She has visited Casey Station in Antarctica twice, in 2002 and 2005, as part of a collaborative project between UM and the Australian Antarctic Division (AAD), with funding from the Malaysian Academy of Sciences (ASM).

She has also travelled to Ny-Alesund in the Arctic to conduct solar ultraviolet radiation (UVR) research, which was funded by UM as part of a collaborative project between the university and the Alfred Wegener Institute in Germany.

Wong recalled having to be emotionally and physically strong due to the short stay durations, as Antarctica and the Arctic are pristine areas with very little human activity and nothing much except the research lab and a few simple buildings for accommodation.

“Due to the poor Internet connectivity at that time, I had to make my own judgements and decisions while carrying out my research. “I also needed to communicate and collaborate closely with people I didn’t know,” she explained.

Following the death of Prof Chu Wan Loy, one of the national Antarctic researchers leading Antarctic science research at International Medical University (IMU), in 2020, Wong took the lead in continuing to establish Antarctic science research in the varsity, as well as its algae culture collection.

She has since helped postgraduates obtain funding for Antarctic expeditions and has assisted both postgraduates and undergraduates in presenting research findings at various conferences.

Wong, who was appointed vice president of the Malaysian Polar Alumni Association in July, suggested incorporating hands-on activities to encourage students to develop an interest in science, technology, engineering, and mathematics (STEM).
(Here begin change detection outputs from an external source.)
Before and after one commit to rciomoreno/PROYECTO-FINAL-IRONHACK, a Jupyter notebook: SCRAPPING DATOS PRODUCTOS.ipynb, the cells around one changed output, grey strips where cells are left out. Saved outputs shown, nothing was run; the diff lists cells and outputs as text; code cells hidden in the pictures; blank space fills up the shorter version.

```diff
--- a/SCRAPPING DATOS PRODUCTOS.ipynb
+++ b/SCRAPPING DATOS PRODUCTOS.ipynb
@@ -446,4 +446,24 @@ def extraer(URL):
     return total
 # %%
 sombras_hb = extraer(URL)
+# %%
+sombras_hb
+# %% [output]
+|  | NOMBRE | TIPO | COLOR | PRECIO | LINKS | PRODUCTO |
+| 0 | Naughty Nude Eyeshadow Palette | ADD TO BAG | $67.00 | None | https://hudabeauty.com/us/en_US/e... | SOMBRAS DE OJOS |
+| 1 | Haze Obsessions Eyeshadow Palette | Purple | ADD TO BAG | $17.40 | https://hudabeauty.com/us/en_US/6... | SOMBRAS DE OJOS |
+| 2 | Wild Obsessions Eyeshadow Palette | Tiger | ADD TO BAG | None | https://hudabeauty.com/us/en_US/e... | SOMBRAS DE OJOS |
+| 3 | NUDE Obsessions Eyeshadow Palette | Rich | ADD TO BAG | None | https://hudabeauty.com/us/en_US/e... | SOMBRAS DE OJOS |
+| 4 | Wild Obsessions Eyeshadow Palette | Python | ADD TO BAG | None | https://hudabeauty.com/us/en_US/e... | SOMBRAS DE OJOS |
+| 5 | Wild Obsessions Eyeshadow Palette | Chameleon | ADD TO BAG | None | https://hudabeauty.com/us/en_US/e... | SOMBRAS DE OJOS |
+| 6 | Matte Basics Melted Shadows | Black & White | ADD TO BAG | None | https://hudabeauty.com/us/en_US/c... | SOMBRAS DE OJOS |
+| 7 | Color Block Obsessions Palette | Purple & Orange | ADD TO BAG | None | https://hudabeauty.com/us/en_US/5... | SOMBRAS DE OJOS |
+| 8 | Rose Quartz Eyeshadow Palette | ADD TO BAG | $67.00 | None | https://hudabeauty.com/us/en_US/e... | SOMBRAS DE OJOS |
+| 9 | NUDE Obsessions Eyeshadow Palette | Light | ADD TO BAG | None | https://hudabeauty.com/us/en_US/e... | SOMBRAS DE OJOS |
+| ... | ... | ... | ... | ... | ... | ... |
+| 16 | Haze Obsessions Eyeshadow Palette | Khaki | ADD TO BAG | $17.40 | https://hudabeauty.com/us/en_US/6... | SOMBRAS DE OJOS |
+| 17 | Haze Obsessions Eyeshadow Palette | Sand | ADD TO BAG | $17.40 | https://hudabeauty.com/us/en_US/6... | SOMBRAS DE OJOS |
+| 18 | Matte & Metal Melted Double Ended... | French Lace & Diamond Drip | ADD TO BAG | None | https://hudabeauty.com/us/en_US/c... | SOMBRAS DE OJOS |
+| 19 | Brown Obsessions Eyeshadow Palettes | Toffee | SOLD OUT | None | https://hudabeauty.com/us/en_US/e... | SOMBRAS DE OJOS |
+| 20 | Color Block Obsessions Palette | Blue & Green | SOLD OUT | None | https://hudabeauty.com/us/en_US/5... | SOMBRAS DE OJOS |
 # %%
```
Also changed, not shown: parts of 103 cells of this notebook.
“Practical sessions in schools involving demonstrations by teachers and experiments in labs help younger students, who are full of curiosity and are eager to explore everything.”

“Competitions involving scientific innovations and inventions can also inspire creativity in secondary school students.”

Wong also advised students to “get out of their comfort zone and grab every single opportunity to improve themselves whenever possible.”

She encouraged students to read books other than school textbooks because it is one of the best ways to increase knowledge and personal value.